Large Cell Neuroendocrine Carcinoma of the Bladder

The patient is a 67 year old gentleman who presented with macroscopic hematuria. Cystoscopy revealed a large, friable bladder tumor that occupied the entire left wall of the bladder. Transurethral resection showed a high grade malignant neoplasm consisting of large, uniform cells with scant cytoplasm. The nuclei contained fine, evenly distributed chromatin. Nucleoli were not obvious. Abundant apoptotic (necrotic) debris was present. Mitotic figures were numerous (99 per 10 HPFs). The morphologic features are that of a large cell neuroendocrine carcinoma.

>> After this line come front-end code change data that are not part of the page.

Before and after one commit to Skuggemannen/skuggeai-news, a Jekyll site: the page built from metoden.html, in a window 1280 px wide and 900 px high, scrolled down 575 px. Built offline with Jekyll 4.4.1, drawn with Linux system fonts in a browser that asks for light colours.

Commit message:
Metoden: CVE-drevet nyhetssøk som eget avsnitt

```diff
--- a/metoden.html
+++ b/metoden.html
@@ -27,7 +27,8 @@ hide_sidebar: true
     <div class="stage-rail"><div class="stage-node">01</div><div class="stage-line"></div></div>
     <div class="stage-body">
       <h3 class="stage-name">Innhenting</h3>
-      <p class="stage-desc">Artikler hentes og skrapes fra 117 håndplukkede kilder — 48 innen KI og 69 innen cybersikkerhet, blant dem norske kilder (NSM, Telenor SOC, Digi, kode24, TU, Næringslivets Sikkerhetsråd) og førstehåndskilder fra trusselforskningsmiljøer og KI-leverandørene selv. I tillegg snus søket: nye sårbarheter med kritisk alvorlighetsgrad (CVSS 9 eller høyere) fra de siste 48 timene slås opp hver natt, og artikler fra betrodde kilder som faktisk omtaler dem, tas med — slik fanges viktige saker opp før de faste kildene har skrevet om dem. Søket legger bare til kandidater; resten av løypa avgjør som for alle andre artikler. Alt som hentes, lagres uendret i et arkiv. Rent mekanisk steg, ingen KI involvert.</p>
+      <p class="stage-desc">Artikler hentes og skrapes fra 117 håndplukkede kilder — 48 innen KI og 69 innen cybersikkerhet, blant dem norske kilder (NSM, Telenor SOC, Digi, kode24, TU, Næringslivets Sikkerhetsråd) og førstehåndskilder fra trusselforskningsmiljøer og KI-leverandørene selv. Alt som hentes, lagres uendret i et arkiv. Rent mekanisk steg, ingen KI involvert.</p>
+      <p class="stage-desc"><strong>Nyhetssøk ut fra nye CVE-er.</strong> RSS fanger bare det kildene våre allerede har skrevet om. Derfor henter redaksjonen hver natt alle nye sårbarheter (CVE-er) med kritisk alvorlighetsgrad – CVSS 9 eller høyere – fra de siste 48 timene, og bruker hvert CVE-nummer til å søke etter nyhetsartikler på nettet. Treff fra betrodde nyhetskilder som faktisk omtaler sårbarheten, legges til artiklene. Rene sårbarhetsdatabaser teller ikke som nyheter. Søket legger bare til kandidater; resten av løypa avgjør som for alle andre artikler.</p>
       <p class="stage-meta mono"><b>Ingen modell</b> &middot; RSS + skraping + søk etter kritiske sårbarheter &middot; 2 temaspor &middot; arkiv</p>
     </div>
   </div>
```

Immunoperoxidase stains showed that the tumor was positive for cytokeratin 8/18 (Cam 5.2), chromogranin, and synaptophysin.

This phenotype supports the established diagnosis. Neuroendocrine carcinomas of the urinary bladder are relatively rare, accounting for less than 1% of all bladder carcinomas. These tumors are divided into the more indolent (typical or atypical) carcinoid tumors and the aggressive (small and large cell) neuroendocrine carcinomas. Large cell carcinoma of the bladder is an aggressive tumor that usually presents in an advanced stage. Neoadjuvant chemotherapy with a platinum regimen plus aggressive surgical approach is the usual treatment of choice.